Change listing data:
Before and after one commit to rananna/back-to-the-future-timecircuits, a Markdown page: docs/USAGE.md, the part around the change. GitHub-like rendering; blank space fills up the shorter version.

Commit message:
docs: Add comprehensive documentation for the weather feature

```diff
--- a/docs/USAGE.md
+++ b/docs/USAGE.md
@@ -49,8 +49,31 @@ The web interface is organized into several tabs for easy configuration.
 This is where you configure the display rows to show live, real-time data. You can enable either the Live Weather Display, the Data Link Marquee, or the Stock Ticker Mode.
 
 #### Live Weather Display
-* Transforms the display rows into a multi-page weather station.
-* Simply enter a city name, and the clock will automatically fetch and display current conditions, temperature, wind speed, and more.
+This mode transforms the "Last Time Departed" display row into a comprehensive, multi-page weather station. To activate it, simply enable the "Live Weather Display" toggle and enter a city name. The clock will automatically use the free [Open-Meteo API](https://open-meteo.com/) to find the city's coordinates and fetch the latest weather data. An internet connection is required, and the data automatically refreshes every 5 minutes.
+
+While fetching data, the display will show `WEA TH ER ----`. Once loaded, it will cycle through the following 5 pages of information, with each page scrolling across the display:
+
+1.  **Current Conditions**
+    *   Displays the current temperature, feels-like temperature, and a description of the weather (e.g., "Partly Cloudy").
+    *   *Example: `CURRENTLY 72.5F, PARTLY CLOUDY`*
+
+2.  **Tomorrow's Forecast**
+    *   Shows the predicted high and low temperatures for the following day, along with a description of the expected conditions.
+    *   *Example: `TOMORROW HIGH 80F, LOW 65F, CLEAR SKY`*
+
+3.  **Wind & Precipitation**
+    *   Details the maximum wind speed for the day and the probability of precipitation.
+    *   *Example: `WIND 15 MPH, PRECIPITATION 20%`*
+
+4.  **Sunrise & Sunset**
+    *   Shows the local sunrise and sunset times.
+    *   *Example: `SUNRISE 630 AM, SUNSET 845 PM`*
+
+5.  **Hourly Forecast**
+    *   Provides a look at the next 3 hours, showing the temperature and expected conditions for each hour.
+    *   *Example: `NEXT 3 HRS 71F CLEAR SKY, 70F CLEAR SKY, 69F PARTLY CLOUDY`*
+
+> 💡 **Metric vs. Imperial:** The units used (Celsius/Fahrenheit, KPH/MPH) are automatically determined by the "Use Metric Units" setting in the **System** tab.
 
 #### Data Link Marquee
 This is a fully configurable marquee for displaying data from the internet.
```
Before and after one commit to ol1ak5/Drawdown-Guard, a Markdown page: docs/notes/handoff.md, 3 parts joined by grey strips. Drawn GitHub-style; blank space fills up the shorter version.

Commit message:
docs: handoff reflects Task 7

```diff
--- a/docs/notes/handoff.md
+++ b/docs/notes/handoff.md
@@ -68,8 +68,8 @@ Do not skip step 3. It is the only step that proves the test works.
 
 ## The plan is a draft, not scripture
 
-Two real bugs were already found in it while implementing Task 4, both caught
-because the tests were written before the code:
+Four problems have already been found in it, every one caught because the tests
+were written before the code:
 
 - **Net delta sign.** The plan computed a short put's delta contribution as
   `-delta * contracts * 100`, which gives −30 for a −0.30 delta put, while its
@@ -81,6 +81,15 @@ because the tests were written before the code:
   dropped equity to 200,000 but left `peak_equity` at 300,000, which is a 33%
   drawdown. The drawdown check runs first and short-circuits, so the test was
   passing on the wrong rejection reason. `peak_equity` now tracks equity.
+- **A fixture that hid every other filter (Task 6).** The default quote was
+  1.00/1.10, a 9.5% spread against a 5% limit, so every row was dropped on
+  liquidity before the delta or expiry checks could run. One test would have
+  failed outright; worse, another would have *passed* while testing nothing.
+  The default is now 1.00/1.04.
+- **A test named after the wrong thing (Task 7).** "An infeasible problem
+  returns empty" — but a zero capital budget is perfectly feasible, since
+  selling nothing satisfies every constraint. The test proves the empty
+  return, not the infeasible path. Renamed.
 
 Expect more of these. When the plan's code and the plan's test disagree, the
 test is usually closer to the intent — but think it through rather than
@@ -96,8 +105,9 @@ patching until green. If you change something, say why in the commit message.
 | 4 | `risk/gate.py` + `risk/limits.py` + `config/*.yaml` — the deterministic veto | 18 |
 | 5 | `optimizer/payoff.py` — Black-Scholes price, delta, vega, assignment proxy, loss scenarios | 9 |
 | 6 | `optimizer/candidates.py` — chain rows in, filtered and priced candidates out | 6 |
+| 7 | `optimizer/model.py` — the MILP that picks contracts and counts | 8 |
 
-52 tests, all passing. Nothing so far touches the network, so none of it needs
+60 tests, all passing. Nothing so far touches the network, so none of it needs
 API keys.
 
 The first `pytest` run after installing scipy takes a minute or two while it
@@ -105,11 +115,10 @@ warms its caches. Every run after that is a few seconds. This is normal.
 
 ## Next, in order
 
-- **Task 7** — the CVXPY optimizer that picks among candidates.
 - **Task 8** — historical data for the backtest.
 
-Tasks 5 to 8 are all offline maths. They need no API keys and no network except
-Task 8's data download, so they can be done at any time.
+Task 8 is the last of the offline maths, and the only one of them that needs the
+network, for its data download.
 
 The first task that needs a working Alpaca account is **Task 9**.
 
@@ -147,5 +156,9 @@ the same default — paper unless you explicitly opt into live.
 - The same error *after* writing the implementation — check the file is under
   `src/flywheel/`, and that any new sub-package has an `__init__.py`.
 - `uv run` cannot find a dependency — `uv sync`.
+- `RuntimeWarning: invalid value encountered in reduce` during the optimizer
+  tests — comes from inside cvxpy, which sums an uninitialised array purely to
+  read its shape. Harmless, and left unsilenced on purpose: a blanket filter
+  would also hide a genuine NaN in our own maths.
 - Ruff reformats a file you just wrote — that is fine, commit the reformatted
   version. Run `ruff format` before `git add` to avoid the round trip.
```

[Goal of the exercise]
Whenever a line of the data holds the string "contracts", pick that line out.

[Written answer]
   `-delta * contracts * 100`, which gives −30 for a −0.30 delta put, while its
+| 7 | `optimizer/model.py` — the MILP that picks contracts and counts | 8 |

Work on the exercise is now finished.